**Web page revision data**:
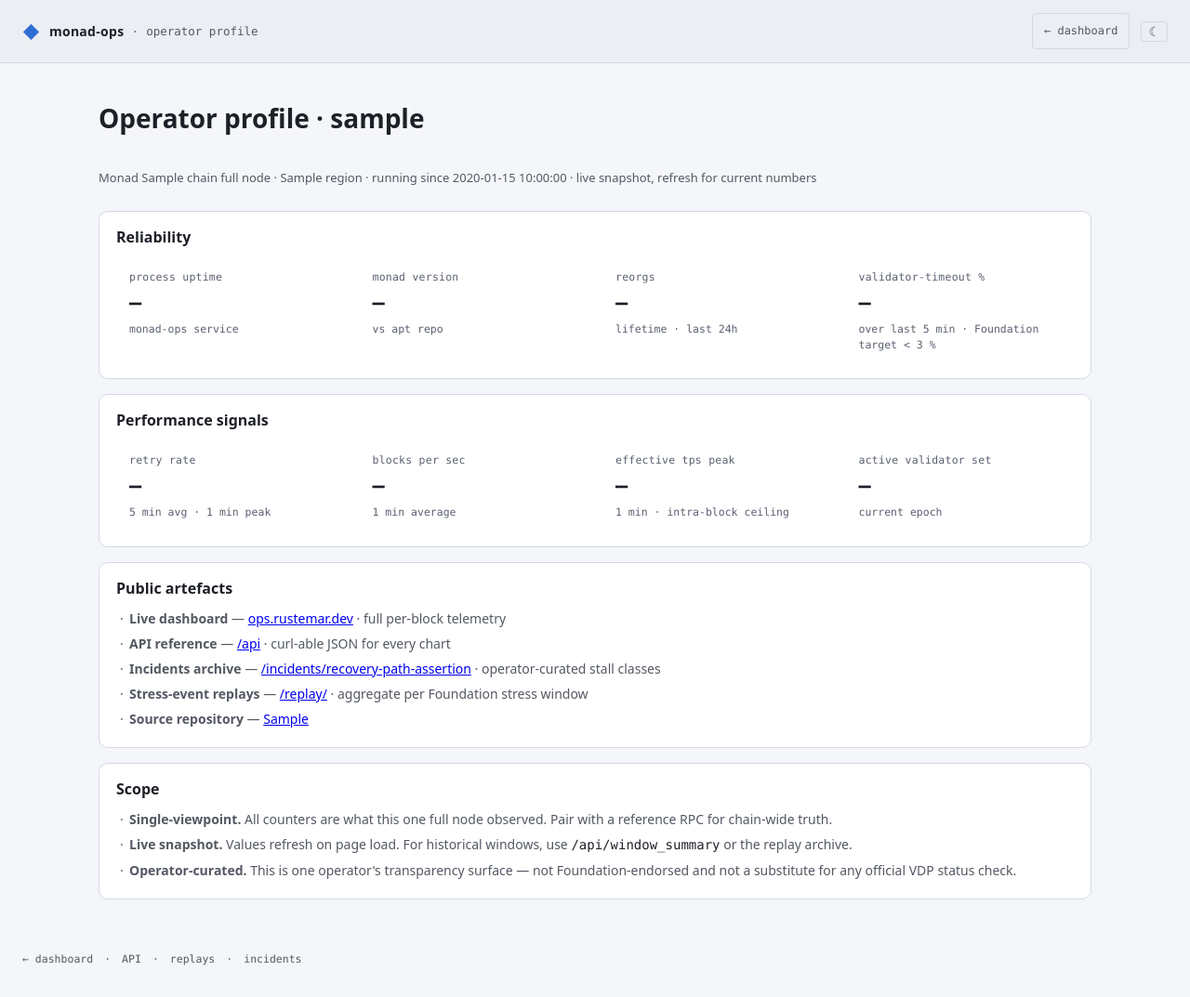
After one commit to rustemar/monad-ops, a Python web app: template monad_ops/dashboard/templates/profile/operator.html in a window 1280 px wide. The commit adds this page. Shown: the whole page at 93% size. Run offline with Jinja, Linux system fonts and the light colour scheme; the template is opened without the code that fills it: most values are stand-ins (such as "Sample title", 1, 10 or a date in 2020).

Commit message:
ops: add operator-readiness profile page at /profile/<handle>
Public transparency surface aggregating uptime, monad-version compliance, reorg counts, validator-timeout %, retry profile and active-set position from existing endpoints — one URL per operator, gated by the [operator] config block, 404s on unknown handles.

```diff
--- a/monad_ops/dashboard/static/app.css
+++ b/monad_ops/dashboard/static/app.css
@@ -287,6 +287,30 @@ main { max-width: 1280px; margin: 0 auto; padding: 24px; }
 .version-row:hover, .version-row:focus { background: var(--surface-hover, rgba(255,255,255,0.03)); }
 a.version-row { text-decoration: none; color: var(--text-dim); }
 a.version-row:hover, a.version-row:focus { color: var(--text-dim); text-decoration: none; }
+
+.profile-grid {
+    display: grid; gap: 16px;
+    grid-template-columns: repeat(auto-fit, minmax(180px, 1fr));
+    margin-top: 8px;
+}
+.profile-cell {
+    padding: 12px 14px;
+    border-radius: 8px;
+    background: var(--surface-hover, rgba(255,255,255,0.03));
+    display: flex; flex-direction: column; gap: 4px;
+}
+.profile-label {
+    font-family: var(--mono); font-size: 11.5px;
+    color: var(--text-faint); text-transform: lowercase;
+    letter-spacing: 0.02em;
+}
+.profile-val {
+    font-family: var(--mono); font-size: 22px; font-weight: 600;
+    color: var(--text); font-variant-numeric: tabular-nums;
+}
+.profile-sub {
+    font-family: var(--mono); font-size: 11.5px; color: var(--text-faint);
+}
 .version-line {
     color: var(--text); font-variant-numeric: tabular-nums;
     letter-spacing: 0.01em;
--- /dev/null
+++ b/monad_ops/dashboard/static/profile.js
@@ -0,0 +1,123 @@
+// Operator-readiness profile renderer.
+//
+// One-shot fetch on page load + periodic refresh — pulls /api/state,
+// /api/version and /api/validator_set, fills the profile cards. No
+// charts here on purpose; the dashboard is the deep-dive surface,
+// /profile is the at-a-glance summary a reviewer can skim in 30s.
+
+const PROFILE_REFRESH_MS = 30000;
+
+function profileSetText(id, value, subId, subText) {
+    const el = document.getElementById(id);
+    if (el) el.textContent = value;
+    if (subId && subText !== undefined) {
+        const sub = document.getElementById(subId);
+        if (sub) sub.textContent = subText;
+    }
+}
+
+function profileFmtInt(n) {
+    if (n == null || !isFinite(n)) return "—";
+    return Math.round(n).toLocaleString("en-US");
+}
+
+function profileFmtPct(n, digits = 2) {
+    if (n == null || !isFinite(n)) return "—";
+    return `${Number(n).toFixed(digits)} %`;
+}
+
+function profileFmtUptime(sec) {
+    if (sec == null || !isFinite(sec)) return "—";
+    const s = Math.max(0, Math.floor(sec));
+    const d = Math.floor(s / 86400);
+    const h = Math.floor((s % 86400) / 3600);
+    const m = Math.floor((s % 3600) / 60);
+    if (d > 0) return `${d}d ${h}h`;
+    if (h > 0) return `${h}h ${m}m`;
+    return `${m}m`;
+}
+
+function profileFmtCompact(n) {
+    if (n == null || !isFinite(n)) return "—";
+    const v = Number(n);
+    if (v >= 1_000_000_000) return (v / 1_000_000_000).toFixed(2).replace(/\.?0+$/, "") + "B";
+    if (v >= 1_000_000)     return (v / 1_000_000).toFixed(2).replace(/\.?0+$/, "") + "M";
+    if (v >= 1_000)         return (v / 1_000).toFixed(2).replace(/\.?0+$/, "") + "K";
+    return String(Math.round(v));
+}
+
+function profileMonFromWei(weiStr) {
+    if (weiStr == null) return null;
+    try {
+        const w = BigInt(String(weiStr));
+        return Number(w / (10n ** 18n));
+    } catch (_) {
+        return null;
+    }
+}
+
+async function profileLoad() {
+    let state = null, version = null, valset = null;
+    try {
+        const [sr, vr, kr] = await Promise.all([
+            fetch("/api/state"),
+            fetch("/api/version"),
+            fetch("/api/validator_set"),
+        ]);
+        if (sr.ok) state = await sr.json();
+        if (vr.ok) version = await vr.json();
+        if (kr.ok) valset = await kr.json();
+    } catch (e) { /* surface as dashes; better than half-populated */ }
+
+    // Reliability row.
+    if (state) {
+        profileSetText("prof-uptime", profileFmtUptime(state.uptime_sec));
+        const reorgsTotal = state.reorg_count ?? 0;
+        const reorgs24h = state.recent_reorgs_24h ?? 0;
+        profileSetText(
+            "prof-reorgs",
+            `${profileFmtInt(reorgsTotal)} / ${profileFmtInt(reorgs24h)}`,
+            "prof-reorgs-sub",
+            `lifetime · last 24 h`
+        );
+        const vtp = state.consensus && state.consensus.validator_timeout_pct_5m;
+        profileSetText("prof-vtp", profileFmtPct(vtp));
+        // Performance row.
+        profileSetText("prof-rtp",
+            `${profileFmtPct(state.rtp_avg_5m, 1)} / ${profileFmtPct(state.rtp_max_1m, 1)}`);
+        profileSetText("prof-bps",
+            state.blocks_per_sec_1m != null
+                ? Number(state.blocks_per_sec_1m).toFixed(2) : "—");
+        profileSetText("prof-tps", profileFmtCompact(state.tps_effective_peak_1m));
+    }
+
+    if (version) {
+        if (version.status === "up_to_date") {
+            profileSetText("prof-version", version.installed || "—",
+                "prof-version-sub", `matches latest stable in repo`);
+        } else if (version.status === "update_available") {
+            profileSetText("prof-version",
+                `${version.installed || "?"} → ${version.latest || "?"}`,
+                "prof-version-sub", `update available`);
+        } else {
+            profileSetText("prof-version", version.installed || "—",
+                "prof-version-sub", version.error || "checking apt repo");
+        }
+    }
+
+    if (valset && valset.status === "ok") {
+        const cap = valset.active_valset_cap || 200;
+        const floorMon = profileMonFromWei(valset.lowest_active_stake_wei);
+        const floorTxt = floorMon != null ? ` · ${profileFmtCompact(floorMon)} MON floor` : "";
+        profileSetText("prof-valset",
+            `${valset.consensus_count ?? "?"} / ${cap}`,
+            "prof-valset-sub",
+            `epoch ${valset.epoch ?? "?"}${floorTxt}`);
+    } else if (valset) {
+        profileSetText("prof-valset", "—", "prof-valset-sub",
+            valset.error || "snapshot probe has not produced a result yet");
+    }
+}
+
+profileLoad();
+setInterval(profileLoad, PROFILE_REFRESH_MS);
--- /dev/null
+++ b/monad_ops/dashboard/templates/profile/operator.html
@@ -0,0 +1,140 @@
+<!doctype html>
+<html lang="en">
+<head>
+    <script src="/static/theme.js?v={{ asset_version }}"></script>
+    <meta charset="utf-8">
+    <meta name="viewport" content="width=device-width, initial-scale=1">
+    <title>monad-ops · operator profile · {{ operator.handle }}</title>
+    <meta name="description" content="Operator-readiness profile — uptime, version compliance, reorg counts, validator-timeout %, base-fee response, and public artefacts for a Monad {{ operator.chain }} full node.">
+    <meta name="theme-color" content="#0f1115" media="(prefers-color-scheme: dark)">
+    <meta name="theme-color" content="#f4f6fa" media="(prefers-color-scheme: light)">
+    <link rel="canonical" href="https://ops.rustemar.dev/profile/{{ operator.handle }}">
+    <meta property="og:type" content="profile">
+    <meta property="og:url" content="https://ops.rustemar.dev/profile/{{ operator.handle }}">
+    <meta property="og:title" content="Operator profile · {{ operator.handle }} · monad-ops">
+    <meta property="og:description" content="Live readiness snapshot for a Monad {{ operator.chain }} full node operator.">
+    <meta property="og:image" content="https://ops.rustemar.dev/static/og.png">
+    <meta property="og:image:width" content="1200">
+    <meta property="og:image:height" content="630">
+    <meta name="twitter:card" content="summary_large_image">
+    <meta name="twitter:title" content="Operator profile · {{ operator.handle }}">
+    <meta name="twitter:image" content="https://ops.rustemar.dev/static/og.png">
+    <link rel="icon" type="image/svg+xml" href="/static/favicon.svg?v={{ asset_version }}">
+    <link rel="manifest" href="/manifest.json">
+    <link rel="stylesheet" href="/static/app.css?v={{ asset_version }}">
+</head>
+<body>
+    <header class="top">
+        <div class="top-inner">
+            <div class="brand">
+                <a href="/" class="brand-link">
+                    <span class="logo">◆</span>
+                    <span class="name">monad-ops</span>
+                </a>
+                <span class="sep">·</span>
+                <span class="node">operator profile</span>
+            </div>
+            <div class="nav-links">
+                <a href="/">← dashboard</a>
+                <button class="theme-toggle" id="theme-toggle" title="toggle light/dark theme" aria-label="toggle theme">☀</button>
+            </div>
+        </div>
+    </header>
+
+    <main class="api-docs">
+        <h1>Operator profile · {{ operator.handle }}</h1>
+        <p class="hint-404">
+            Monad {{ operator.chain }} full node ·
+            {% if operator.region %}{{ operator.region }} · {% endif %}
+            {% if operator.since_date %}running since {{ operator.since_date }} ·{% endif %}
+            live snapshot, refresh for current numbers
+        </p>
+
+        <section class="card">
+            <h2>Reliability</h2>
+            <div class="profile-grid">
+                <div class="profile-cell">
+                    <div class="profile-label">process uptime</div>
+                    <div class="profile-val" id="prof-uptime">—</div>
+                    <div class="profile-sub" id="prof-uptime-sub">monad-ops service</div>
+                </div>
+                <div class="profile-cell">
+                    <div class="profile-label">monad version</div>
+                    <div class="profile-val" id="prof-version">—</div>
+                    <div class="profile-sub" id="prof-version-sub">vs apt repo</div>
+                </div>
+                <div class="profile-cell">
+                    <div class="profile-label">reorgs</div>
+                    <div class="profile-val" id="prof-reorgs">—</div>
+                    <div class="profile-sub" id="prof-reorgs-sub">lifetime · last 24h</div>
+                </div>
+                <div class="profile-cell">
+                    <div class="profile-label">validator-timeout %</div>
+                    <div class="profile-val" id="prof-vtp">—</div>
+                    <div class="profile-sub">over last 5 min · Foundation target &lt; 3 %</div>
+                </div>
+            </div>
+        </section>
+
+        <section class="card">
+            <h2>Performance signals</h2>
+            <div class="profile-grid">
+                <div class="profile-cell">
+                    <div class="profile-label">retry rate</div>
+                    <div class="profile-val" id="prof-rtp">—</div>
+                    <div class="profile-sub">5 min avg · 1 min peak</div>
+                </div>
+                <div class="profile-cell">
+                    <div class="profile-label">blocks per sec</div>
+                    <div class="profile-val" id="prof-bps">—</div>
+                    <div class="profile-sub">1 min average</div>
+                </div>
+                <div class="profile-cell">
+                    <div class="profile-label">effective TPS peak</div>
+                    <div class="profile-val" id="prof-tps">—</div>
+                    <div class="profile-sub">1 min · intra-block ceiling</div>
+                </div>
+                <div class="profile-cell">
+                    <div class="profile-label">active validator set</div>
+                    <div class="profile-val" id="prof-valset">—</div>
+                    <div class="profile-sub" id="prof-valset-sub">current epoch</div>
+                </div>
+            </div>
+        </section>
+
+        <section class="card">
+            <h2>Public artefacts</h2>
+            <ul class="api-notes">
+                <li><strong>Live dashboard</strong> — <a href="/">ops.rustemar.dev</a> · full per-block telemetry</li>
+                <li><strong>API reference</strong> — <a href="/api">/api</a> · curl-able JSON for every chart</li>
+                <li><strong>Incidents archive</strong> — <a href="/incidents/recovery-path-assertion">/incidents/recovery-path-assertion</a> · operator-curated stall classes</li>
+                <li><strong>Stress-event replays</strong> — <a href="/replay/">/replay/</a> · aggregate per Foundation stress window</li>
+                {% if operator.public_repo %}
+                <li><strong>Source repository</strong> — <a href="{{ operator.public_repo }}" target="_blank" rel="noopener noreferrer">{{ operator.public_repo }}</a></li>
+                {% endif %}
+            </ul>
+        </section>
+
+        <section class="card">
+            <h2>Scope</h2>
+            <ul class="api-notes">
+                <li><strong>Single-viewpoint.</strong> All counters are what this one full node observed. Pair with a reference RPC for chain-wide truth.</li>
+                <li><strong>Live snapshot.</strong> Values refresh on page load. For historical windows, use <code>/api/window_summary</code> or the replay archive.</li>
+                <li><strong>Operator-curated.</strong> This is one operator's transparency surface — not Foundation-endorsed and not a substitute for any official VDP status check.</li>
+            </ul>
+        </section>
+    </main>
+
+    <footer class="bot">
+        <a href="/" class="footlink">← dashboard</a>
+        <span class="sep">·</span>
+        <a href="/api" class="footlink">API</a>
+        <span class="sep">·</span>
+        <a href="/replay/" class="footlink">replays</a>
+        <span class="sep">·</span>
+        <a href="/incidents/recovery-path-assertion" class="footlink">incidents</a>
+    </footer>
+
+    <script src="/static/profile.js?v={{ asset_version }}" defer></script>
+</body>
+</html>
```
Also changed, not shown: config.example.toml (+12 -0 lines), monad_ops/api/app.py (+14 -0 lines), monad_ops/config.py (+23 -0 lines), tests/test_api_shapes.py (+55 -0 lines).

**Work order**: Copy every line of the data where "family" is found.

**Worked solution**:
+    font-family: var(--mono); font-size: 11.5px;
+    font-family: var(--mono); font-size: 22px; font-weight: 600;
+    font-family: var(--mono); font-size: 11.5px; color: var(--text-faint);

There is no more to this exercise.